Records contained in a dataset
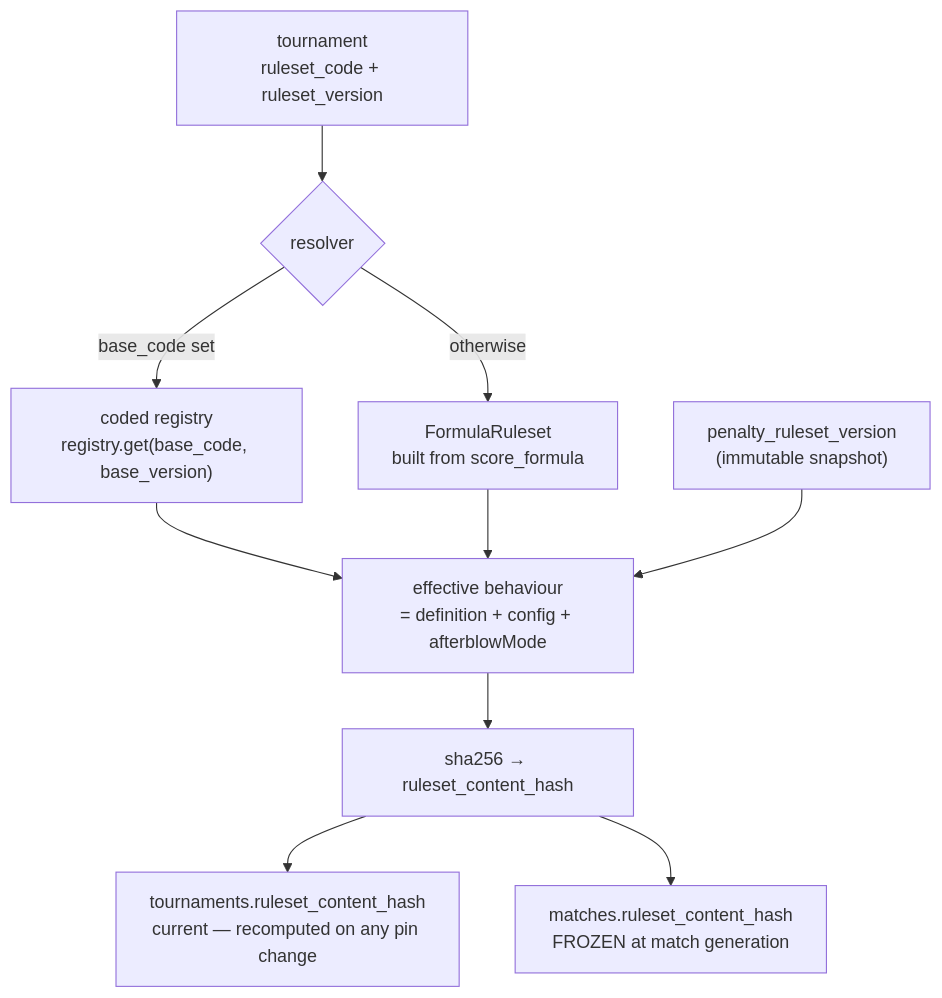
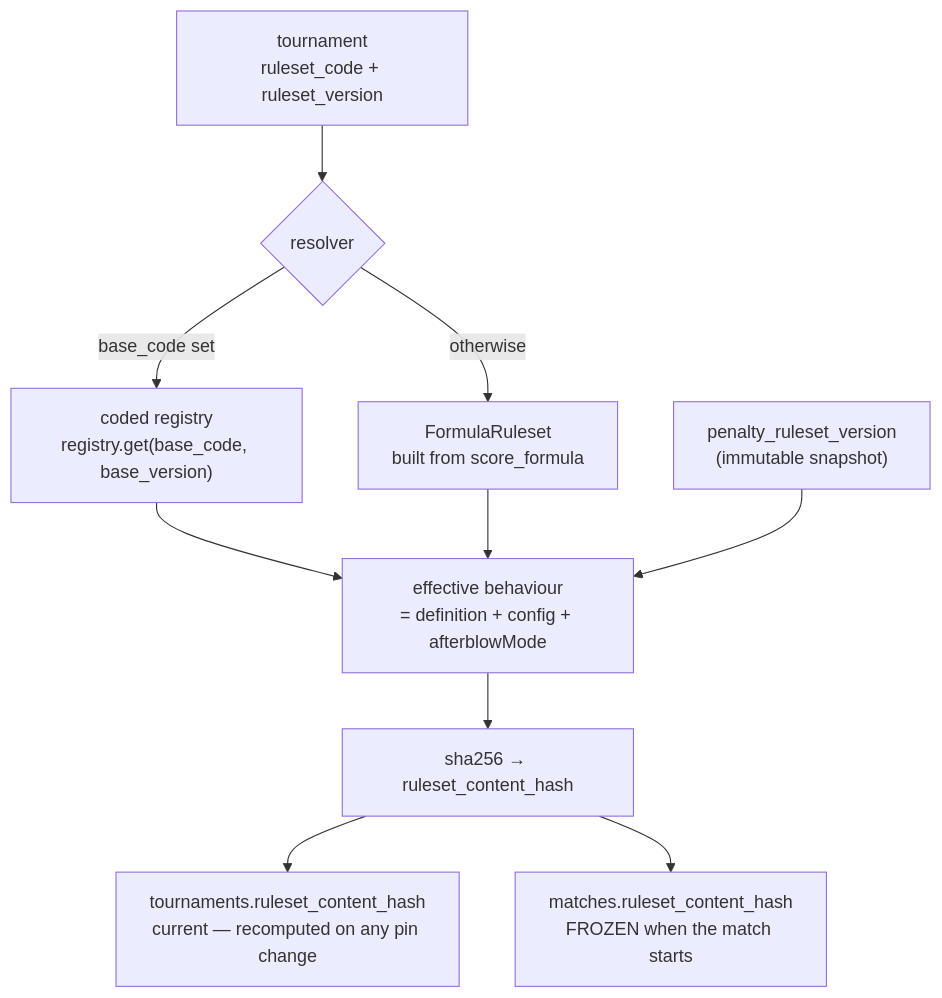
The seventh of 15 diagrams in docs/ARCHITECTURE.md (GrosTony6970/MyClash), drawn with Mermaid before and after one commit. The commit also changed other lines of this file and 18 other files, not shown here.

````diff
--- a/docs/ARCHITECTURE.md
+++ b/docs/ARCHITECTURE.md
@@ -812,12 +812,12 @@
 ```mermaid
 flowchart TD
   T["tournament<br/>ruleset_code + ruleset_version"] --> R{"resolver"}
   R -->|"base_code set"| REG["coded registry<br/>registry.get(base_code, base_version)"]
   R -->|"otherwise"| FR["FormulaRuleset<br/>built from score_formula"]
   REG --> EFF["effective behaviour<br/>= definition + config + afterblowMode"]
   FR --> EFF
   P["penalty_ruleset_version<br/>(immutable snapshot)"] --> EFF
   EFF --> H["sha256 → ruleset_content_hash"]
   H --> TH["tournaments.ruleset_content_hash<br/>current — recomputed on any pin change"]
-  H --> MH["matches.ruleset_content_hash<br/>FROZEN at match generation"]
+  H --> MH["matches.ruleset_content_hash<br/>FROZEN when the match starts"]
 ```
````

Work order:
The expected answer is the complete set of entries, copied verbatim, with no pictures.

Worked solution:
The seventh of 15 diagrams in docs/ARCHITECTURE.md (GrosTony6970/MyClash), drawn with Mermaid before and after one commit. The commit also changed other lines of this file and 18 other files, not shown here.

````diff
--- a/docs/ARCHITECTURE.md
+++ b/docs/ARCHITECTURE.md
@@ -812,12 +812,12 @@
 ```mermaid
 flowchart TD
   T["tournament<br/>ruleset_code + ruleset_version"] --> R{"resolver"}
   R -->|"base_code set"| REG["coded registry<br/>registry.get(base_code, base_version)"]
   R -->|"otherwise"| FR["FormulaRuleset<br/>built from score_formula"]
   REG --> EFF["effective behaviour<br/>= definition + config + afterblowMode"]
   FR --> EFF
   P["penalty_ruleset_version<br/>(immutable snapshot)"] --> EFF
   EFF --> H["sha256 → ruleset_content_hash"]
   H --> TH["tournaments.ruleset_content_hash<br/>current — recomputed on any pin change"]
-  H --> MH["matches.ruleset_content_hash<br/>FROZEN at match generation"]
+  H --> MH["matches.ruleset_content_hash<br/>FROZEN when the match starts"]
 ```
````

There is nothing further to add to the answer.